ETHS students were among those who did spring cleaning on the grounds of the Harley Clarke Mansion. Left to right: Zyon Loiseau, Oliver Pasek, Griffin Loeppert, Sophia Osilaja, Elizabeth Johnson and Alexandria Wells. Not pictured: Quinn Lewis, Finn Delmenice and Will Allen.

More than 75 volunteers worked throughout the day on March 23 to rake, sweep and pick up debris on the grounds of the City-owned Harley Clarke Mansion. The spring clean-up effort was organized by Evanston resident Charles Smith.

“Harley Clarke is an architectural gem and we’re trying to shine it up. It has the opportunity to become a community treasure. The goal is to save the building and find multi purposes for it,” said volunteer Larry Lundy.

Volunteers represented all nine wards in Evanston, according to Darlene Cannon, a member of the planning committee for the Harley Clarke Community. “People who were out visiting the lakefront also joined to help,” said Ms. Cannon.

A group of Evanston Township High School students spent the first day of spring break cleaning the area and hauling debris to the parking lot, where the City picked everything up.

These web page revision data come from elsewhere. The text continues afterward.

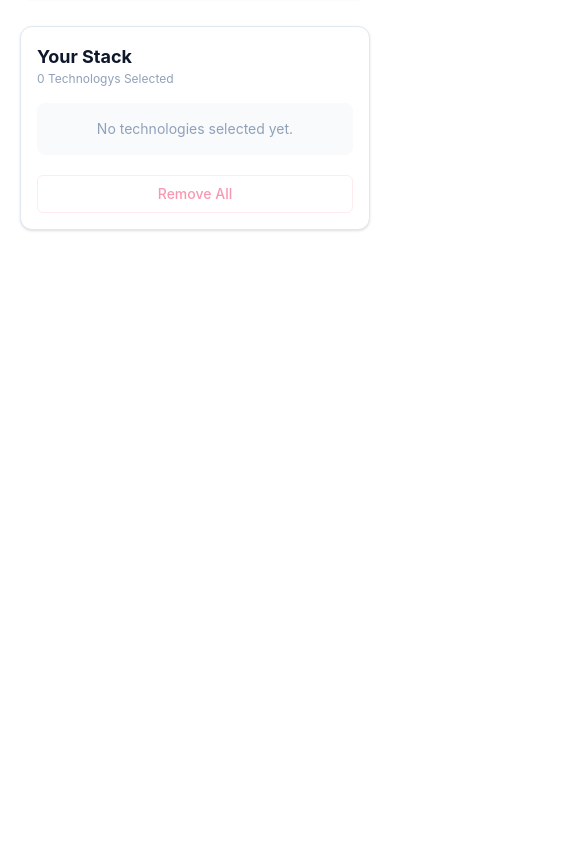
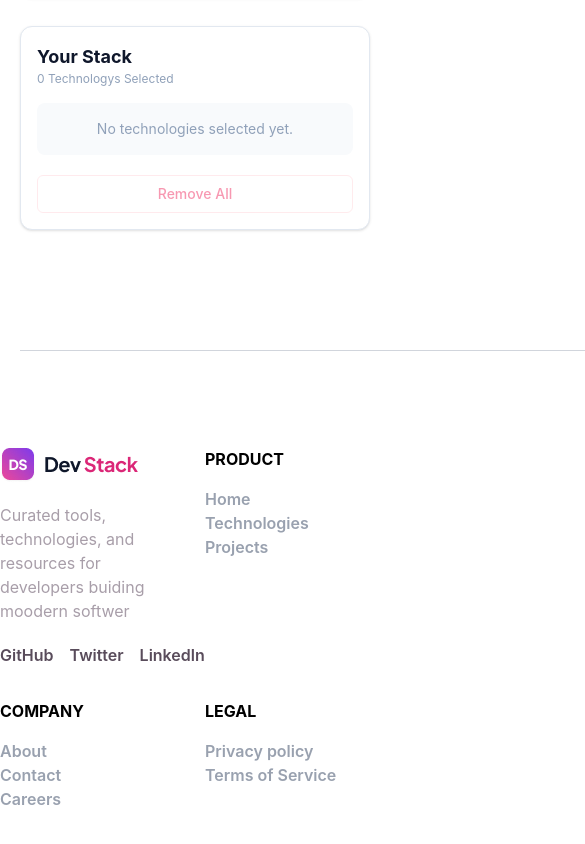
Before and after one commit to bkashsaifur049-creator/assainmenA05, a React (Vite) app: page / in a window 390 px wide. Shown: the part 5097-5941 px from the top of the page, 585 px wide, since content can reach past the window. Before the commit the page ends 5367 px from the top, so only its background shows below. Built offline with nearby package versions, Linux system fonts and the light colour scheme.

Commit message:
Add responsive technology cards section

```diff
--- a/src/App.tsx
+++ b/src/App.tsx
@@ -2,6 +2,7 @@
 import Naver from "./component/Naver"
 import Hero from "./component/Hero"
 import TechnologyCard from "./component/type/technologies"
+import Fotter from "./component/fotter"
 function App() {
 
 
@@ -11,6 +12,7 @@ function App() {
       <Naver></Naver>
       <Hero></Hero>
       <TechnologyCard></TechnologyCard>
+      <Fotter></Fotter>
     </>
   )
 }
--- /dev/null
+++ b/src/component/fotter.tsx
@@ -0,0 +1,48 @@
+import React from 'react';
+import logo from "../assets/logo-text.png"
+const Fotter = () => {
+    return (
+        <div>
+        <div className='grid grid-cols-2 mb-6 gap-5 mt-14 mr-0 container mx-auto md:grid-cols-4 max-w-6xl'>
+            <div>
+            <img src={logo} alt='foter logo'/>
+            <p className='text-mauve-400 mt-5'>Curated tools, technologies, and resources for developers buiding<br/> moodern softwer</p>
+            <ul className='flex gap-4 font-semibold text-mauve-600 mb-3 mt-5'>
+                <li>GitHub</li>
+                <li>Twitter</li>
+                <li>Linkedln</li>
+            </ul>
+            </div>
+            <div>
+                <h2 className='font-bold text-black'>PRODUCT</h2>
+                <ul className='font-semibold text-gray-400 mt-4'>
+                    <li>Home</li>
+                    <li>Technologies</li>
+                    <li>Projects</li>
+                </ul>
+            </div>
+            <div>
+                <h2 className='font-bold text-black'>COMPANY</h2>
+                <ul className='font-semibold text-gray-400 mt-4'>
+                    <li>About</li>
+                    <li>Contact</li>
+                    <li>Careers</li>
+                </ul>
+            </div>
+            <div>
+                <h2 className='font-bold text-black'>LEGAL</h2>
+                <ul className='font-semibold text-gray-400 mt-4'>
+                    <li>Privacy policy</li>
+                    <li>Terms of Service</li>
+                </ul>
+            </div>
+            <div className="h-px w-280 mt-30 bg-gray-300"></div>
+            </div>
+            {/* <p className="text-1xl items-center ml-25 mb-5 text-gray-500">
+      © 2026 Dev Stack. All rights reserved.
+    </p> */}
+        </div>
+    );
+};
+
+export default Fotter;
--- a/src/component/type/technologies.tsx
+++ b/src/component/type/technologies.tsx
@@ -1,10 +1,10 @@
 
 import { useEffect, useState } from "react";
-import type { Technology } from "./typeData";
+import type { technologyType } from "../typeData";
 
 function TechnologyCard() {
-  const [technologies, setTechnologies] = useState<Technology[]>([]);
-  const [selected, setSelected] = useState<Technology[]>([]);
+  const [technologies, setTechnologies] = useState<technologyType[]>([]);
+  const [selected, setSelected] = useState<technologyType[]>([]);
 
   useEffect(() => {
     fetch("/data.json")
@@ -12,12 +12,12 @@ function TechnologyCard() {
         if (!res.ok) throw new Error("Failed to load data");
         return res.json();
       })
-      .then((data: Technology[]) => setTechnologies(data))
+      .then((data: technologyType[]) => setTechnologies(data))
       .catch((error) => console.error(error));
   }, []);
 
   // Add or remove technology
-  const toggleStack = (tech: Technology) => {
+  const toggleStack = (tech: technologyType) => {
     setSelected((prev) =>
       prev.some((item) => item.id === tech.id)
         ? prev.filter((item) => item.id !== tech.id)
@@ -39,7 +39,7 @@ function TechnologyCard() {
     <section className="min-h-screen bg-white px-5 py-10 text-slate-900 md:px-10 lg:px-16">
       <h1 className="text-3xl font-extrabold">
         Explore the{" "}
-        <span className="bg-gradient-to-r from-pink-500 to-purple-500 bg-clip-text text-transparent">
+        <span className="bg-linear-to-r from-pink-500 to-purple-500 bg-clip-text text-transparent">
           Technologies
         </span>
       </h1>
@@ -161,6 +161,7 @@ function TechnologyCard() {
           </button>
         </aside>
       </div>
+      <div className="h-px w-280 mt-30 bg-gray-300"></div>
     </section>
   );
 }
--- a/src/component/typeData.tsx
+++ b/src/component/typeData.tsx
@@ -1,4 +1,4 @@
-interface technologyType{
+export interface technologyType{
     id : string ;
   name : string ;
 category: string;
```
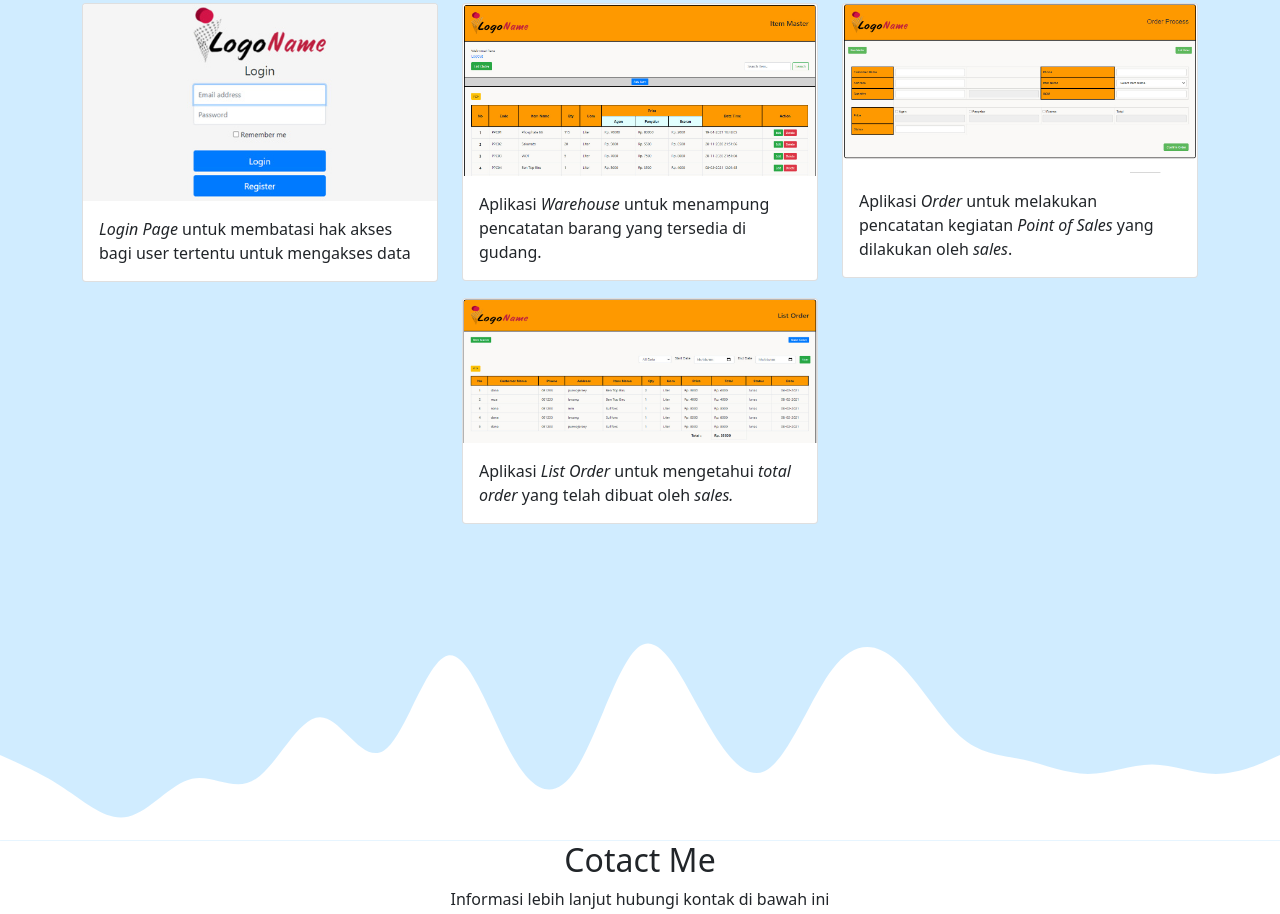
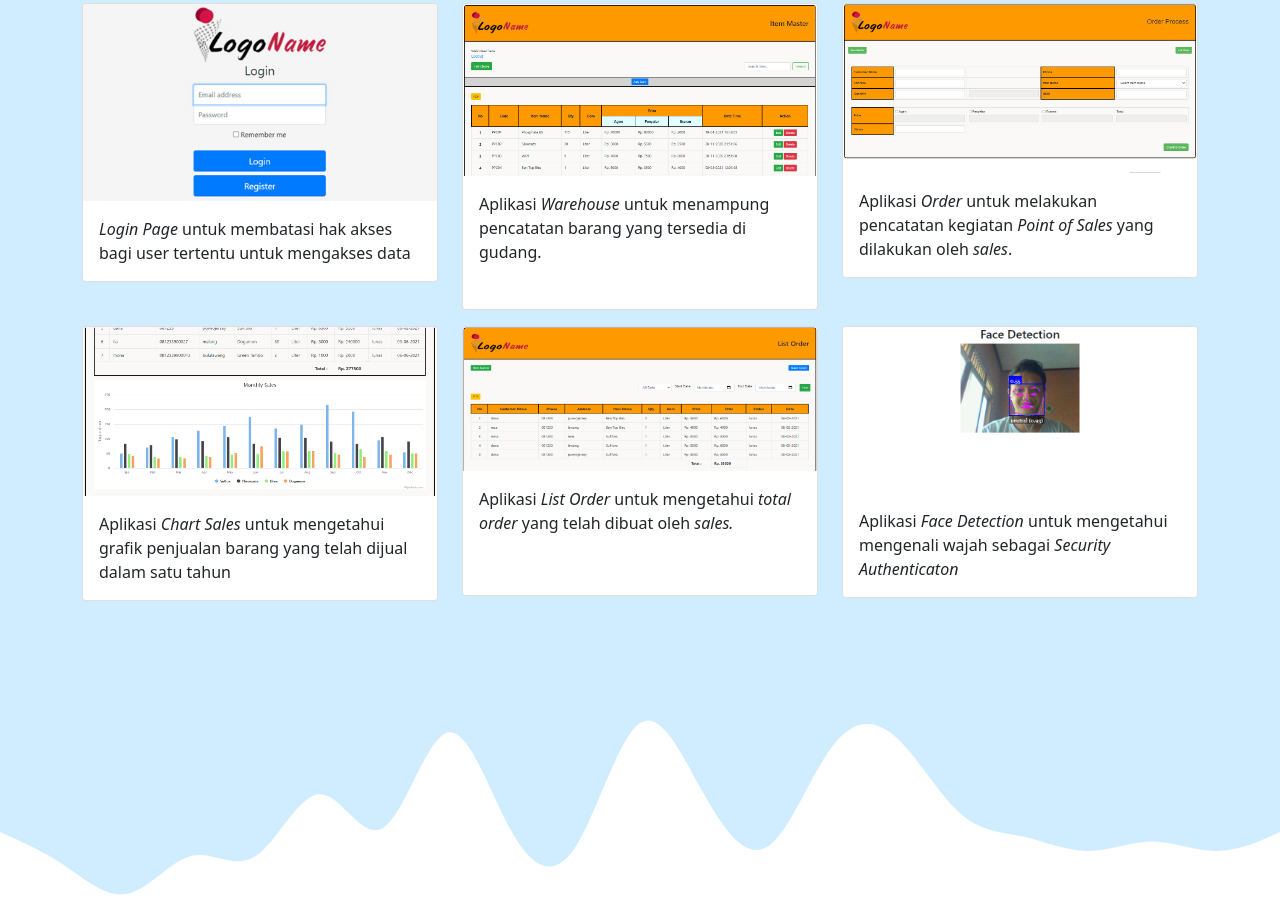
Before and after one commit to RezaRandall/RezaRandall.github.io, a plain HTML site: page index.html in a window 1280 px wide. Shown: the part 1322-2236 px from the top of the page. Drawn offline with nearby package versions, Linux system fonts and the light colour scheme.

Commit message:
adding new project graphic chart and face detection

```diff
--- a/index.html
+++ b/index.html
@@ -128,8 +128,8 @@
           <div class="col-md-4 mb-3">
             <div class="card">
               <img src="img/itemMasterPorfolio.jpg" class="card-img-top" alt="itemMasterPorfolio" />
-              <div class="card-body">
-                <p class="card-text">Aplikasi <i>Warehouse</i> untuk menampung pencatatan barang yang tersedia di gudang.</p>
+              <div class="card-body" style="padding-bottom: 5px;">
+                <p class="card-text">Aplikasi <i>Warehouse</i> untuk menampung pencatatan barang yang tersedia di gudang.</p><br>
               </div>
             </div>
           </div>
@@ -143,9 +143,25 @@
           </div>
           <div class="col-md-4 mb-3">
             <div class="card">
+              <img src="img/chartSales.png" class="card-img-top" alt="chartSales" />
+              <div class="card-body">
+                <p class="card-text">Aplikasi <i>Chart Sales</i> untuk mengetahui grafik penjualan barang yang telah dijual dalam satu tahun</p>
+              </div>
+            </div>
+          </div>
+          <div class="col-md-4 mb-3">
+            <div class="card">
               <img src="img/listOrderPorfolio.jpg" class="card-img-top" alt="listOrderPorfolio" />
+              <div class="card-body" style="padding-bottom: 60px;">
+                <p class="card-text">Aplikasi <i>List Order</i> untuk mengetahui <i>total order</i>  yang telah dibuat oleh <i>sales.</i> </p>
+              </div>
+            </div>
+          </div>
+          <div class="col-md-4 mb-3">
+            <div class="card">
+              <img src="img/faceDetection.png" class="card-img-top" alt="faceDetection" />
               <div class="card-body">
-                <p class="card-text">Aplikasi <i>List Order</i> untuk mengetahui <i>total order</i>  yang telah dibuat oleh <i>sales.</i> </p>
+                <p class="card-text">Aplikasi <i>Face Detection</i> untuk mengetahui mengenali wajah sebagai <i>Security Authenticaton</i> </p>
               </div>
             </div>
           </div>
```
Also changed, not shown: img/chartSales.png (added), img/faceDetection.png (added).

Constructed in 1927 by architect Richard Powers for utilities magnate Harley Clarke, the fate of the mansion has been the subject of controversy in recent months. After Evanston aldermen voted 5-3 in July 2018 to accept a proposal for demolition funded by a group of residents, about 80% of Evanston voters said “yes” to a referendum asking if the lakefront mansion should be preserved. The grounds surrounding the mansion were designed by Jens Jensen, who built the Garfield Park Conservatory in Chicago.